So in the coming weeks as you are asked to pledge, to make a promise of financial support to First Parish I ask you to consider the question why does First Parish matter, in all the ways that I have discussed? I frame it this way because it is very easy to think of it in terms of what is it worth to me, what am I getting out of it. But it is more than a zero sum game. The question really is what can I promise in terms of financial support not just for myself but for my fellow congregants with whom I walk in faith, for the congregation as a whole? It should not be financially painful to be part of First Parish and it should not be beyond anyone's means to be a full participant in the life of this congregation. We do not have a set amount of money that we require that people pledge and we do not preach that your soul is in jeopardy if you give less than a certain percentage of your income. We trust you to be able to determine what you can afford to give and we ask you to give generously in the range of what you can afford.
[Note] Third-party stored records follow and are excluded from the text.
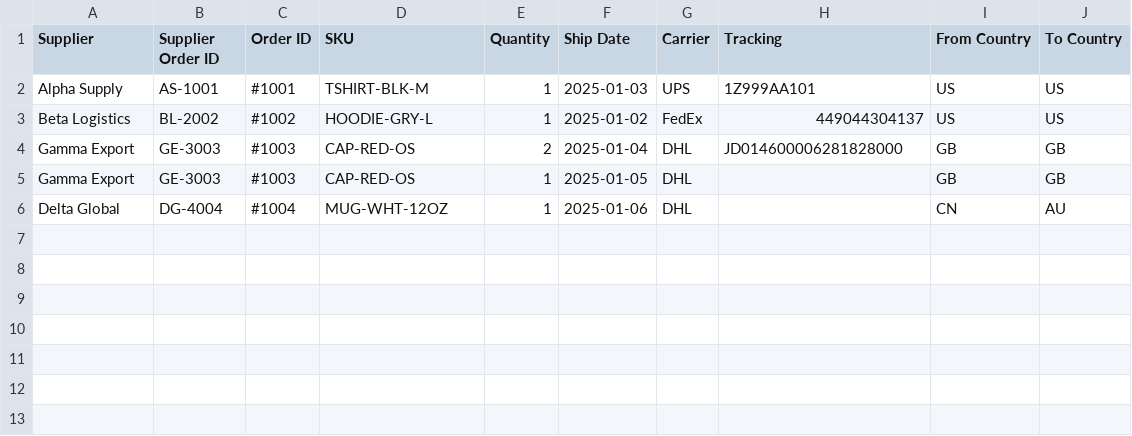
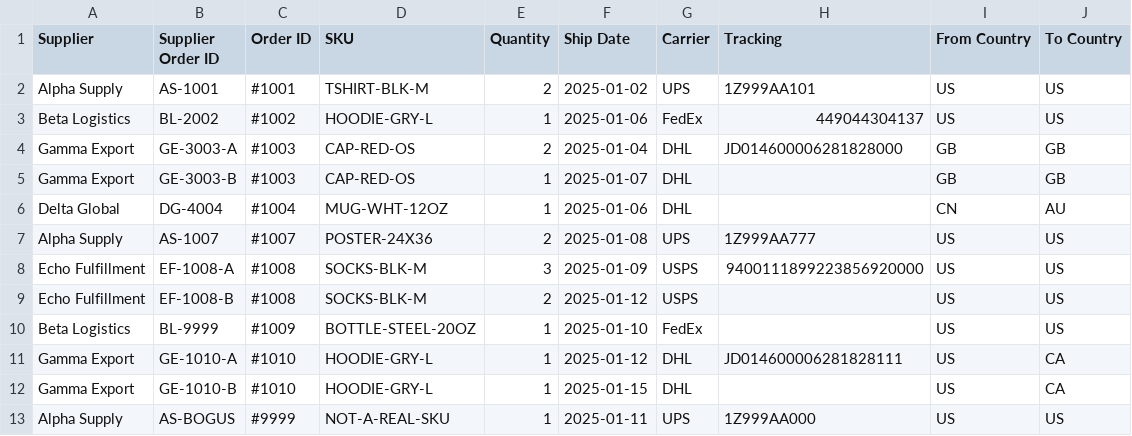
Before and after one commit to alexorr2142-sudo/dropshiphub, a CSV file: data/raw_shipments.csv, drawn as a sheet.

Commit message:
Update raw_shipments.csv

```diff
--- a/data/raw_shipments.csv
+++ b/data/raw_shipments.csv
@@ -1,6 +1,13 @@
 Supplier,Supplier Order ID,Order ID,SKU,Quantity,Ship Date,Carrier,Tracking,From Country,To Country
-Alpha Supply,AS-1001,#1001,TSHIRT-BLK-M,1,2025-01-03,UPS,1Z999AA101,US,US
-Beta Logistics,BL-2002,#1002,HOODIE-GRY-L,1,2025-01-02,FedEx,449044304137,US,US
-Gamma Export,GE-3003,#1003,CAP-RED-OS,2,2025-01-04,DHL,JD014600006281828000,GB,GB
-Gamma Export,GE-3003,#1003,CAP-RED-OS,1,2025-01-05,DHL,,GB,GB
+Alpha Supply,AS-1001,#1001,TSHIRT-BLK-M,2,2025-01-02,UPS,1Z999AA101,US,US
+Beta Logistics,BL-2002,#1002,HOODIE-GRY-L,1,2025-01-06,FedEx,449044304137,US,US
+Gamma Export,GE-3003-A,#1003,CAP-RED-OS,2,2025-01-04,DHL,JD014600006281828000,GB,GB
+Gamma Export,GE-3003-B,#1003,CAP-RED-OS,1,2025-01-07,DHL,,GB,GB
 Delta Global,DG-4004,#1004,MUG-WHT-12OZ,1,2025-01-06,DHL,,CN,AU
+Alpha Supply,AS-1007,#1007,POSTER-24X36,2,2025-01-08,UPS,1Z999AA777,US,US
+Echo Fulfillment,EF-1008-A,#1008,SOCKS-BLK-M,3,2025-01-09,USPS,9400111899223856920000,US,US
+Echo Fulfillment,EF-1008-B,#1008,SOCKS-BLK-M,2,2025-01-12,USPS,,US,US
+Beta Logistics,BL-9999,#1009,BOTTLE-STEEL-20OZ,1,2025-01-10,FedEx,,US,US
+Gamma Export,GE-1010-A,#1010,HOODIE-GRY-L,1,2025-01-12,DHL,JD014600006281828111,US,CA
+Gamma Export,GE-1010-B,#1010,HOODIE-GRY-L,1,2025-01-15,DHL,,US,CA
+Alpha Supply,AS-BOGUS,#9999,NOT-A-REAL-SKU,1,2025-01-11,UPS,1Z999AA000,US,US
```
A pledge is a promise and we understand too that circumstances change over the year. People are still losing jobs, an illness or crisis can strike, or some other unforeseen event may happen. It is never wrong to come to me or to our treasurer Dave Kaffine during the fiscal year to say I'm sorry but things have changed and I can't meet my pledge. But in the meantime, we ask you to pledge in this spirit of a theology of abundance, a responsible abundance but a theology of abundance nonetheless. We ask you to pledge in a spirit of love rather than a spirit of fear, the spirit of hope and courage for what this place means and what we can become. Thank you.